EPA is on track to meet the July 20, 2000 deadline to propose the Phase I rule. EPA has not experienced any significant delays in developing the Phase I proposal since the last report and does not anticipate any such delays prior to proposal by the July 20, 2000 deadline.
EPA continues to believe that the public interest is best served by allowing at least 18 months after proposal for promulgation of the Phase I regulations. Based on OST's extensive experience in recent years, at least 18 months are needed to complete all activities necessary to move from proposal to promulgation for large, complex regulations with significant stakeholder interest. Indeed, in this case, the Agency anticipates an extremely large number of detailed comments on the Phase I proposal. Properly considering and responding to these comments in an expeditious manner will require considerable effort. Further, the effort to complete final rulemaking on Phase I will be complicated by the simultaneous effort to propose the Phase II rule as expeditiously as possible. Nevertheless, the Agency is taking all possible steps to minimize the time needed to promulgate the Phase I regulations.
EPA also continues to work toward proposal of the Phase II rule as quickly as possible. The Agency continues to believe, however, that it will have great difficulty in developing a sound, defensible, and robust proposal for the Phase II rule if it is compelled to complete all case studies and analyses, develop regulatory options, make critical decisions, develop rulemaking and preamble language, and complete the rulemaking record by the current deadline of July 20, 2001.
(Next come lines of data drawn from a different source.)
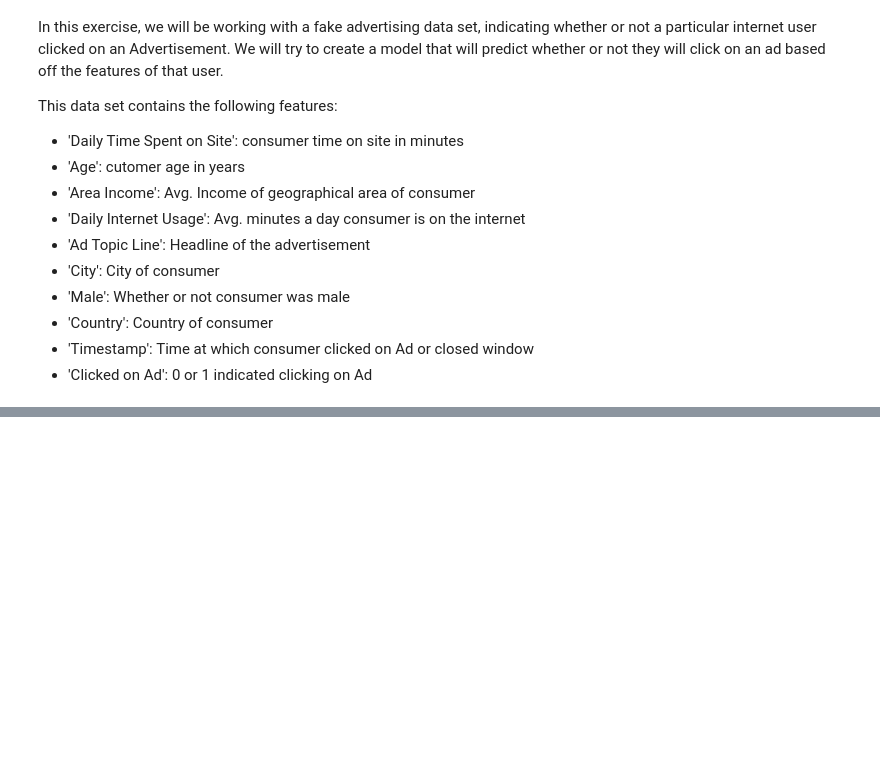
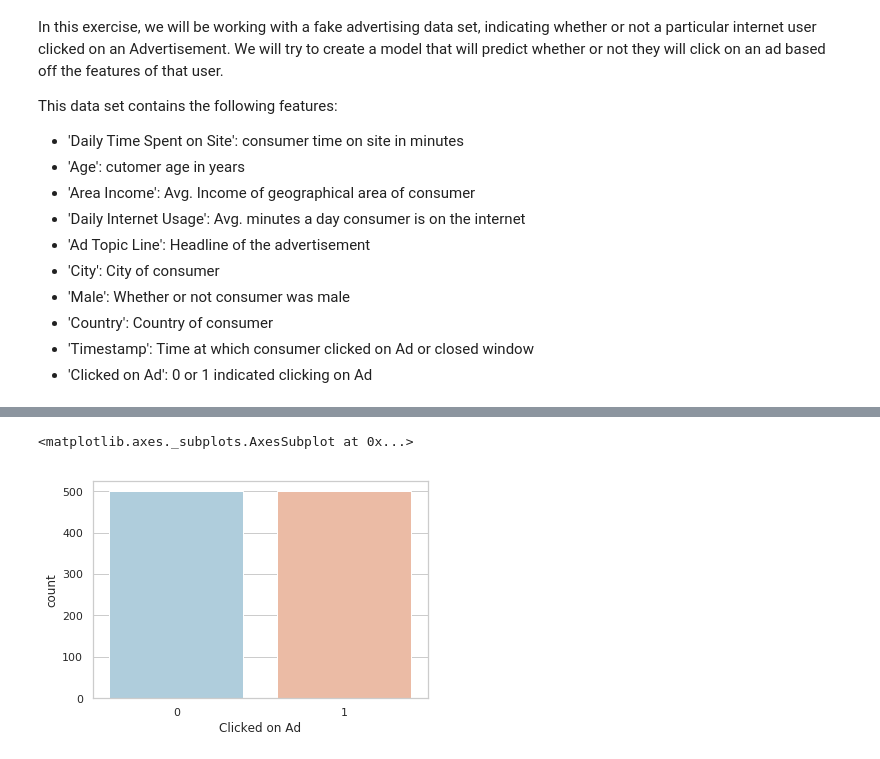
Before and after one commit to Kzis/ML-Programming, a Jupyter notebook: Homework/HW3-Classification-Logistic Regression/Logistic_Regression_Excersice.ipynb, the cells around one changed output, grey strips where cells are left out. Cells and saved outputs as stored; diff of their text form; code cells hidden in the pictures; blank space fills up the shorter version.

```diff
--- a/Homework/HW3-Classification-Logistic Regression/Logistic_Regression_Excersice.ipynb
+++ b/Homework/HW3-Classification-Logistic Regression/Logistic_Regression_Excersice.ipynb
@@ -20,0 +49,6 @@ This data set contains the following features:
+# %%
+sns.set_style('whitegrid')
+sns.countplot(x='Clicked on Ad', data=advertising_data, palette='RdBu_r')
+# %% [output]
+<matplotlib.axes._subplots.AxesSubplot at 0x...>
+[figure, added]
```
Also changed, not shown: parts of 18 cells of this notebook.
In accordance with the Court's opinion and order of March 27, 2000, EPA has continued to contact the plaintiffs to attempt to negotiate deadlines for final action on the Phase I rule and proposal and final action on the Phase II rule. In a separate document filed with the Court today, the Department of Justice, on behalf of EPA, is requesting a Court referral for mediation to assist these efforts.
Staffing and Funding of the Rulemaking Effort
Staffing for the rulemaking effort has not significantly changed. As reported to the Court on April 12, 2000, a supervisor in OST has joined the team full time to provide additional guidance, to assist the team in obtaining prompt feedback from management on issues requiring decision by senior officials, and to coordinate the stakeholder outreach and interagency review activities described above.
EPA's contract dollar level for development of the § 316(b) rule remains at $2,000,000 for FY 2000. The Agency is confident that $2,000,000 is sufficient to meet all contractor requirements to support this rulemaking effort through FY 2000, which ends on September 30, 2000.
The undersigned, Geoffrey H. Grubbs, is Director of the Office of Science and Technology of EPA's Office of Water. The Office of Science and Technology has primary responsibility for discharging EPA's duties under the Consent Decree.